"Cheaper and more economical" summarizes the atmosphere this year at Intel's CES 2013 keynote. For emerging markets, Intel has announced new budget smartphones based on the reference design of the Lexington Atom platform. Called the Atom Z2420, the CPU will support HSPA+ and XMM 6265 connectivity for compatibility in markets such as China, India, and Latin America. Unlike the 2.0 GHz Medfield Atom Z2460 in the Motorola Razr i, the Atom Z2420 is expected to operate at only 1.2 GHz.
For tablet PCs, Intel intends to introduce 22 nm Bay Trail CPU cores and even showed off some reference tablet designs from Compal and Pegatron. Bay Trail is expected to give twice the performance of the current Clover Trail generation and should launch later this summer.

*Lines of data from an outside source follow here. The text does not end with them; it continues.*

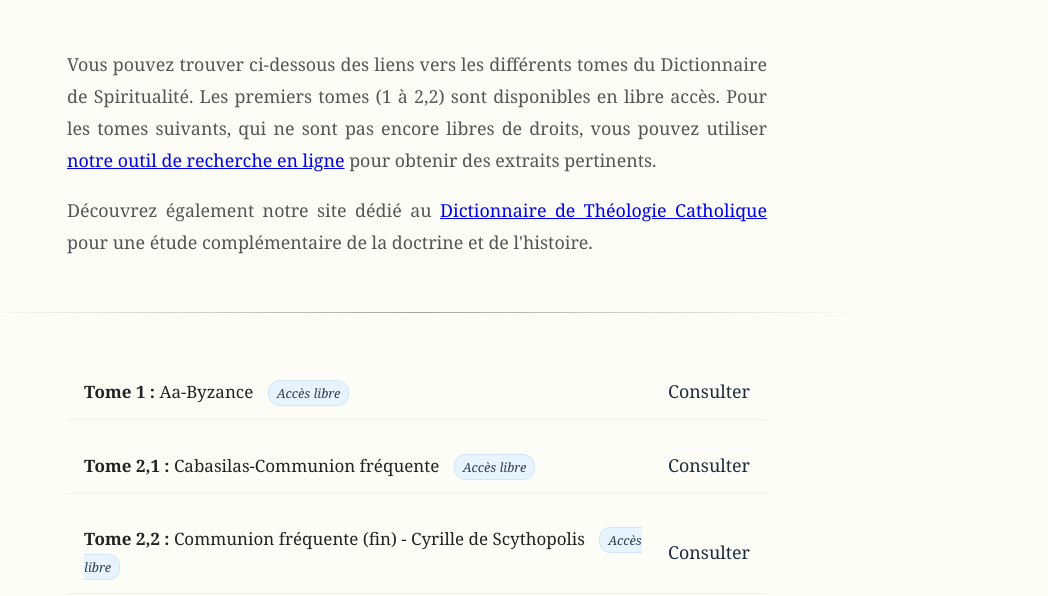
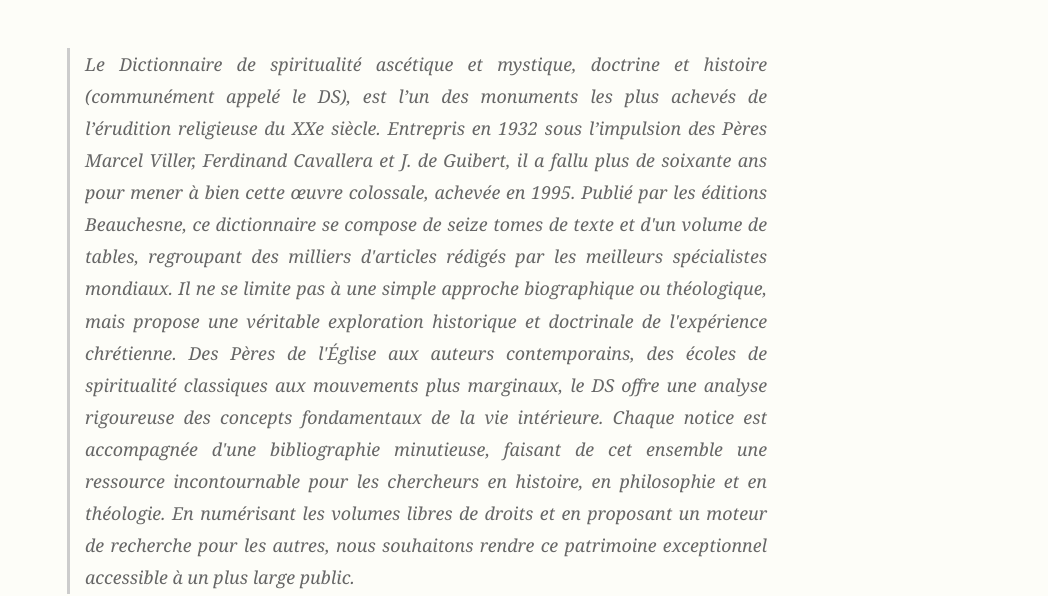
Before and after one commit to dictionnaireS/Spiritualite, a plain HTML site: page index.html in a window 1280 px wide. Shown: the part 225-821 px from the top of the page, without its empty margins (223-1271 px from the left). Drawn offline with Linux system fonts and the light colour scheme.

Commit message:
Add files via upload

```diff
--- a/index.html
+++ b/index.html
@@ -220,6 +220,22 @@
     <h2>Ascétique et mystique. Doctrine et histoire.</h2>
 
     <div class="intro-text">
+        <p
+            style="font-style: italic; color: #666; border-left: 3px solid #ccc; padding-left: 15px; margin-bottom: 2em; text-align: justify;">
+            Le Dictionnaire de spiritualité ascétique et mystique, doctrine et histoire (communément appelé le DS), est
+            l’un des monuments les plus achevés de l’érudition religieuse du XXe siècle. Entrepris en 1932 sous
+            l’impulsion des Pères Marcel Viller, Ferdinand Cavallera et J. de Guibert, il a fallu plus de soixante ans
+            pour mener à bien cette œuvre colossale, achevée en 1995. Publié par les éditions Beauchesne, ce
+            dictionnaire se compose de seize tomes de texte et d'un volume de tables, regroupant des milliers d'articles
+            rédigés par les meilleurs spécialistes mondiaux. Il ne se limite pas à une simple approche biographique ou
+            théologique, mais propose une véritable exploration historique et doctrinale de l'expérience chrétienne. Des
+            Pères de l'Église aux auteurs contemporains, des écoles de spiritualité classiques aux mouvements plus
+            marginaux, le DS offre une analyse rigoureuse des concepts fondamentaux de la vie intérieure. Chaque notice
+            est accompagnée d'une bibliographie minutieuse, faisant de cet ensemble une ressource incontournable pour
+            les chercheurs en histoire, en philosophie et en théologie. En numérisant les volumes libres de droits et en
+            proposant un moteur de recherche pour les autres, nous souhaitons rendre ce patrimoine exceptionnel
+            accessible à un plus large public.
+        </p>
         <p>Vous pouvez trouver ci-dessous des liens vers les différents tomes du Dictionnaire de Spiritualité. Les
             premiers tomes (1 à 2,2) sont disponibles en libre accès. Pour les tomes suivants, qui ne sont pas encore
             libres de droits, vous pouvez utiliser <a href="https://gildasr-ds.hf.space" target="_blank">notre outil de
```
Also changed, not shown: sitemap.xml (+10 -6 lines), robots.txt.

Leaked Intel slides also reveal Bay Trail-T with Valley View-T processors for tablets, Bay Trail-M with Valley View-M processors for phones, and Bay Trail-D with Valley View-D processor for low-power desktos. The ULV T, M, and D CPUs are rumored to have a TDP of only 3 W, 4 to 6.5 W, and 12 W, respectively.
Though Intel has promised 7 Watt TDP Core i processors in the past, the ULV model has yet to come to fruition. Last December saw quiet announcements of a highly energy-efficient Mobile Y processor range from Intel. A few processors from the family were leaked, including the Pentium 2129Y (Y-L1), Core i3-3229Y (Y-T1), Core i5-3339Y (Y-T3), Core i5-3439Y (Y-MS1), and Core i7-3689Y (Y-MS3). Claims of the future 7 W CPU were not entirely true, but performance is still expected to be about 5 times higher than the Tegra 3. Intel says the new chips will make its way to a yet-to-be-announced convertible tablet from Acer.
Finally, Intel revealed additional details on its upcoming Haswell generation for Ultrabooks. The 4th generation of Core ix CPUs will give a significant increase in battery life and will bring a "leap forward" to Ultrabook design. As an example, Intel presented a convertible Ultrabook reference design with a claimed 13 hour and 10 hour battery life in notebook and tablet mode, respectively. Intel also promises Ultrabooks to continue dropping in price to even sub $600 levels. Further demonstrations of touchscreen capabilities, facial recognition, and gesture controls ensued.